A trimmed mean (similar to an adjusted mean) is a method of averaging that removes a small designated percentage of the largest and smallest values before calculating the mean. After removing the specified outlier observations, the trimmed mean is found using a standard arithmetic averaging formula. The use of a trimmed mean helps eliminate the influence of outliers or data points on the tails that may unfairly affect the traditional mean.
Trimmed means are used in reporting economic data in order to smooth the results and paint a more realistic picture.
The Basics of a Trimmed Mean
The trimmed mean looks to reduce the effects of outliers on the calculated average. This method is best suited for data with large, erratic deviations or extremely skewed distributions.

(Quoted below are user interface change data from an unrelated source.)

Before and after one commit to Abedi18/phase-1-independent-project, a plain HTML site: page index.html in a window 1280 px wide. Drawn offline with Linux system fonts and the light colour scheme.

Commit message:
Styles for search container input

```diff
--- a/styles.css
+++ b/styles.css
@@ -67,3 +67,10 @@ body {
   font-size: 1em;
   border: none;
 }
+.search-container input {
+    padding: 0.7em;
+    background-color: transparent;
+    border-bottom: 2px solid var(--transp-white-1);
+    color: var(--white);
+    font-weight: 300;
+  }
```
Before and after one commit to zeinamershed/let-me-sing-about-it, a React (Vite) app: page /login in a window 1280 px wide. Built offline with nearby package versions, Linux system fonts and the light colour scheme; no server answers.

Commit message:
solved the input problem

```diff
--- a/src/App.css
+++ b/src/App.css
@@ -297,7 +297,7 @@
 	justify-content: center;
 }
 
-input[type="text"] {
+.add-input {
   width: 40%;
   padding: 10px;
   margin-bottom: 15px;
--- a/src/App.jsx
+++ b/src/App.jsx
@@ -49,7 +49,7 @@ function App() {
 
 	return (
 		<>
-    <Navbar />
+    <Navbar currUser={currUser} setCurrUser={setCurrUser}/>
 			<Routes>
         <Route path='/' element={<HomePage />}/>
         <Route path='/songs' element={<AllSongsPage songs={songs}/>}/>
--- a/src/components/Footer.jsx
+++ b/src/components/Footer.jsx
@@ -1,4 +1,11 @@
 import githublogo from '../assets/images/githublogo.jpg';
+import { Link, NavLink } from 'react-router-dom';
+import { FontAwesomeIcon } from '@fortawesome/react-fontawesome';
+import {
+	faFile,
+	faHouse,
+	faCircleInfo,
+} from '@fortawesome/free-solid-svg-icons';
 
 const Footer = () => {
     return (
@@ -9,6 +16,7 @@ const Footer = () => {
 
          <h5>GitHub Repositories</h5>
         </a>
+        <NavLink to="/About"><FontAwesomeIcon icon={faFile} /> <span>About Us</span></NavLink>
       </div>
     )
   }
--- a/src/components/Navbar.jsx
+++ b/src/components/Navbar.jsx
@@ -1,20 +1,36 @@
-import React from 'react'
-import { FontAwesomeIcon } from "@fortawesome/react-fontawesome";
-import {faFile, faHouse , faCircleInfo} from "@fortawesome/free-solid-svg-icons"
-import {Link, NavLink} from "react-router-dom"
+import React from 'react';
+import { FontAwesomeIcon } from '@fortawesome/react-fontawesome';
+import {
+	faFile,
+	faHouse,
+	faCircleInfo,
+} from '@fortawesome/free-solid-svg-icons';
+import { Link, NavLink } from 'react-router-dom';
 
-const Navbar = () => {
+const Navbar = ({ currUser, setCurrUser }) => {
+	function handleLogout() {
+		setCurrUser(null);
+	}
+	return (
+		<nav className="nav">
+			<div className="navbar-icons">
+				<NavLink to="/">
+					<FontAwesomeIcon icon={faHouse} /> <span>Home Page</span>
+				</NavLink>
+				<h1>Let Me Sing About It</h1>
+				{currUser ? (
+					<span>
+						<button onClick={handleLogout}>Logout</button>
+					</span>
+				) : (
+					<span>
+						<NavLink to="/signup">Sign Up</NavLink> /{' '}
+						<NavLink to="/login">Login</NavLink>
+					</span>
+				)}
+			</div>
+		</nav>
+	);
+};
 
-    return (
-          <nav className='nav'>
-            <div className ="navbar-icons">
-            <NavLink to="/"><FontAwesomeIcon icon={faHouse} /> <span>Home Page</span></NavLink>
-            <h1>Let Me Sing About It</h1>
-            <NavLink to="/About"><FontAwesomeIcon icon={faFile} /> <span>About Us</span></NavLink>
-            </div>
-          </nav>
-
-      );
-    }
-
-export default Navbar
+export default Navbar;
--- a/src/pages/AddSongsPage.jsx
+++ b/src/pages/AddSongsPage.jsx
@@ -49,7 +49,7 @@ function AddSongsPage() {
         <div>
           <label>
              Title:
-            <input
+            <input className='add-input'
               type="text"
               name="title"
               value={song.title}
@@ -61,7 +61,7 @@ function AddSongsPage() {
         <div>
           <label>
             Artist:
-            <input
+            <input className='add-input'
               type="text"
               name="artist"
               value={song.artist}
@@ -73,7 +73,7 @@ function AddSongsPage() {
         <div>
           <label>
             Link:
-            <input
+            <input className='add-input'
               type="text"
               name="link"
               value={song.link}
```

A trimmed mean is stated as a mean trimmed by x%, where x is the sum of the percentage of observations removed from both the upper and lower bounds. The trimming points are often arbitrary in that they follow rules of thumb rather than some optimized method of setting those thresholds.
Trimmed Means and Inflation Rates
A trimmed mean may be used in place of a traditional mean when determining inflation rates from the Consumer Price Index (CPI) or personal consumption expenditures (PCE). The levels that are trimmed from each tail may not be equitable, as these values are instead based on historical data to reach the best fit between the trimmed mean inflation rate and the inflation rate’s core.
The core of the CPI or PCE refers to the selected products minus prices associated with food or energy. Food and energy costs are generally considered the most volatile, also referred to as noisy, items within the data. Shifts in the non-core area are not necessarily indicative of overall inflationary activities.
When the data points are organized, they are placed in ascending order based on those prices that fell the most, to the prices that rose the most. Specific percentages are removed from the tails to help lower the effect of volatility on the overall CPI changes.
Inflation Comparisons With Trimmed Means
Providing a trimmed mean inflation rate along with other measures provides a basis for comparison, allowing for a more thorough analysis of the inflation rates being experienced. This comparison may include the traditional CPI, the core CPI, a trimmed mean CPI, and a median CPI.
- A trimmed mean is a method of averaging that removes a small designated percentage of the largest and smallest values before calculating the mean.
- The use of a trimmed mean helps eliminate the influence of outliers or data points on the tails that may unfairly affect the traditional mean.
- Trimmed means are used in reporting economic data in order to smooth the results and paint a more realistic picture.
Theoretical Example of a Trimmed Mean
For example, imagine that a figure skating competition produces the following scores: 6.0, 8.1, 8.3, 9.1, 9.9. A mean trimmed at 40% would equal 8.5. First we obtain the arithmetic mean based on the calculation: (8.1 + 8.3 + 9.1) / 3 = 8.28. To trim the mean by 40%, we remove the lowest 20% and the highest 20% of values, eliminating the scores of 6.0 and 9.9. As shown by this example, trimming the mean can reduce the effects of outlier bias in a sample and has the effect of increasing the reported average by 0.22 points.